Welcome to Day 2 of MFT’s 5 Days To An Organized Craft Stash feature. Check out the MFT Blog to see what designers are participating today and how you can win this prize package—there’s a different one every day so don’t miss a single chance to win some MFT goodness!
Today we’re organizing stencils. I love stencils—you can sponge ‘em, you can ink ‘em, you can do two kinds of embossing with ‘em—the biggest bang for your buck in Stampingdom, IMO.
Here’s how I store my stencils now.
Not only are my stencils all together and organized according to a theme, I keep some of the basic products I use with them in the bin as well: an assortment of embossing pastes, my MIX-ables Shimmer Mists, palette knives, and a couple other mixed media items.
I currently have them in an InterDesign Storage Bin up on a shelf, where they are pretty easily accessible, but it is a little heavy so my DH is going to add another pull out shelf for it to the bottom of the cabinet in which I store my stamps.
My system was heavily influenced by seeing Jennifer McGuire’s system—why reinvent the wheel, right? Since stencils themselves are thin and lightweight, lightweight bags are perfect for storing individual stencils. The ones I use are approximately 6 1/4” x 6 7/16” and have a flap seal—you can find them HERE. I didn’t think that the flap seal was necessary so I trimmed off the seal side flush with the other side to make it pretty much 6 1/4” x 6 1/4” square. To give it some “body” I slipped a piece of inexpensive white card stock, cut just slightly smaller than the bag, into the sleeve before inserting my stencil.
HOWEVER, the bag in which MFT stencils are packaged are PERFECT for storage, IMO. Just trim the top off, slip in the card stock, label, and voila! Instant packaging!
Each stencil bag is labeled with the stencil name. I used a label maker that I already had to make the labels, placed on the upper left corner of the bag.
I’m slowing collecting a second copy of some stencils, and I’m simply slipping them into the back of the bag. The reason I have a second copy is some inks will stain the stencils and I don’t want that transferring to my project if I use it for dry embossing. So one copy is for inks, embossing pastes, etc., and the second is for dry embossing.
To help me find a specific stencil, I’m filing them behind dividers made from heavy duty file dividers. I thought about card stock but I figured I’d be flipping through these things really frequently and card stock might not hold up to that much use, so I decided to go with something a little stouter. My dividers are made from these Pendaflex heavy weight file guides that I purchased at Office Max.

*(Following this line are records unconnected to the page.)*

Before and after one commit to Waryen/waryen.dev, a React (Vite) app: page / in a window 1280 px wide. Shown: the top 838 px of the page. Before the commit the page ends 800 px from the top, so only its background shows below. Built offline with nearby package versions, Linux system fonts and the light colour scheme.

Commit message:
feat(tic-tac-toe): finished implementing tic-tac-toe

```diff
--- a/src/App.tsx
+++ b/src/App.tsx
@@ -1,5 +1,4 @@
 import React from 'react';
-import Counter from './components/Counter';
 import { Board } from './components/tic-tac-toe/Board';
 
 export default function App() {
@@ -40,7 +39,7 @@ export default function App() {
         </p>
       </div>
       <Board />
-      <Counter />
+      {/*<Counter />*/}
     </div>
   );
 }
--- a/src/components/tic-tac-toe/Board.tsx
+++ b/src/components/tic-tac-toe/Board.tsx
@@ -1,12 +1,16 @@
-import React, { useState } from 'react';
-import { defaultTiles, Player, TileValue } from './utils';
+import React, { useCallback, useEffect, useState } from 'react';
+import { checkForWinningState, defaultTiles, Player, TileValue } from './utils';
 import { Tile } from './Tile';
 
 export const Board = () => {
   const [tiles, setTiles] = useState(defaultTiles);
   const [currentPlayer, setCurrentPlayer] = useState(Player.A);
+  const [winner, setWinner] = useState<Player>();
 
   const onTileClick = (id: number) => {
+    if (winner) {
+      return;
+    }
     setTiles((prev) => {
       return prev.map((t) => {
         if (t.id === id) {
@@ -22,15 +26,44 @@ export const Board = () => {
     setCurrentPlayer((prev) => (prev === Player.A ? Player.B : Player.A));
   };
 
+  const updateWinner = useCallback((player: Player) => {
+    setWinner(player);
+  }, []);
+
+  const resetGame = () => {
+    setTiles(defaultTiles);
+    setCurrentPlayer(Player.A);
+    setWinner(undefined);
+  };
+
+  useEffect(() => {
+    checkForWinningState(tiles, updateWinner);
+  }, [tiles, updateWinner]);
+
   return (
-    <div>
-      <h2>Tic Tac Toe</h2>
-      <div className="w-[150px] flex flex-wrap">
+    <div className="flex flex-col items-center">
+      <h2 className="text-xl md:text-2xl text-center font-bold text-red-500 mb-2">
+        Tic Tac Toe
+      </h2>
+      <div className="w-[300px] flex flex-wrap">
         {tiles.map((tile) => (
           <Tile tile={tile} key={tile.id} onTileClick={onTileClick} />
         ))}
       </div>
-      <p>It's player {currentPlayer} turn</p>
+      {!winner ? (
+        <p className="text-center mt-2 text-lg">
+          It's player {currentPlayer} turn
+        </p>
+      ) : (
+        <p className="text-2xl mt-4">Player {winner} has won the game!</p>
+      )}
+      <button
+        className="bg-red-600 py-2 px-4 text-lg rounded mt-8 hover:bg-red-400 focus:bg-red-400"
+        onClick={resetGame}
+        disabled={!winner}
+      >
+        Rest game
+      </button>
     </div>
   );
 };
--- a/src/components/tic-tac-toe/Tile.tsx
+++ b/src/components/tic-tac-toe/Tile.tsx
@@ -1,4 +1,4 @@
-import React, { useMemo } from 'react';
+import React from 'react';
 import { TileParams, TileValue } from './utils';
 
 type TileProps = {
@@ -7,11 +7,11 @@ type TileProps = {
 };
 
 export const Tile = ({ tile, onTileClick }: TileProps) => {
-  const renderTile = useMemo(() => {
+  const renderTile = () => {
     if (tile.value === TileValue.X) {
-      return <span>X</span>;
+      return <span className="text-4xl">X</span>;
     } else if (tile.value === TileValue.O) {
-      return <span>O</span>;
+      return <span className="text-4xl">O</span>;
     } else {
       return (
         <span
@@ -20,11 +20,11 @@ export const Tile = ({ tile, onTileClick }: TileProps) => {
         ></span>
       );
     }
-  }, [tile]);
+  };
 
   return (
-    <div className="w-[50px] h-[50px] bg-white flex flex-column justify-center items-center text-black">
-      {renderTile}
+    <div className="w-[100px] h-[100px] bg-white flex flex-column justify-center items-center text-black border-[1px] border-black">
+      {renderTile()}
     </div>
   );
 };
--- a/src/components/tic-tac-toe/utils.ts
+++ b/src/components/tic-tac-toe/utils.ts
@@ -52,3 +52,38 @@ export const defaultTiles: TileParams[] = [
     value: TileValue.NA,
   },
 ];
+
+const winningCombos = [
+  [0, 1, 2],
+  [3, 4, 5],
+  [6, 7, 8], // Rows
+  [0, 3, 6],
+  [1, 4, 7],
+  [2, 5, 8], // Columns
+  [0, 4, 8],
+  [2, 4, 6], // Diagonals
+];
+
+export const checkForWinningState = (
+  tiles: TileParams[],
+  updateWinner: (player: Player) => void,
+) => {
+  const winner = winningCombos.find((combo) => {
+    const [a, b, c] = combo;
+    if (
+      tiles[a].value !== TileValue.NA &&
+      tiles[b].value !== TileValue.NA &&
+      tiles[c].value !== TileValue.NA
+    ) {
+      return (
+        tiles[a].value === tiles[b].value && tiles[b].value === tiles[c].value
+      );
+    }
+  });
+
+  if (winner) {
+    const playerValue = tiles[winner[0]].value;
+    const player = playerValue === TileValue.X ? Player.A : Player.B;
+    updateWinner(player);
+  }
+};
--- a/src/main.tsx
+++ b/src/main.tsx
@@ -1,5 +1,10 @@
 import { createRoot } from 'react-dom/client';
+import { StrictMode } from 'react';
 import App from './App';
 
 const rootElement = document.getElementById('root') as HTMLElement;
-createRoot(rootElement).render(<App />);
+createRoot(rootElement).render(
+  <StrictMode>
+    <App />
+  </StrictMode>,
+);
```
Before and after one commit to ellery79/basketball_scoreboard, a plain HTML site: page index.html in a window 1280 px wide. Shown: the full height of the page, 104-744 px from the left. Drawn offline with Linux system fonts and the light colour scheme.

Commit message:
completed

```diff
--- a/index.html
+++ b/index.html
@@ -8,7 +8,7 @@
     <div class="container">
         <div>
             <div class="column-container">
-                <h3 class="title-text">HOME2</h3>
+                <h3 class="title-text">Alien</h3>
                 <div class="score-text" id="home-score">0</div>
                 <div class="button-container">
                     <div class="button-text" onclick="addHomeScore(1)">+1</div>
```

To dress the dividers up a bit, I rounded the top two corners.
I’ve labeled each divider with a category—I’m not sure if I will keep them as they are or not—I’ll have to work with this system for a while and see if additional or different categories would work better for me—it’s a pretty individual thing, I think.
My label maker is an older Brother P-touch and I used THIS 1/2 black on white tape for all of my labels. However, a label maker is not necessary at all. MFT has a downloadable file that you can print on your printer using stock labels for every MFT stamp set, Die-namics, and stencil available. How awesome is that!! You can find them HERE in the resources section at the MFT Blog.
Thanks so much for stopping by today! I hope I’ve given you some ideas for taming your own stencils—if you don’t have any yet, you should think about trying them out. They are so versatile—whether you use them for applying color or a texture medium or for dry embossing by running them through your die-cutting machine, stencils are a bargain!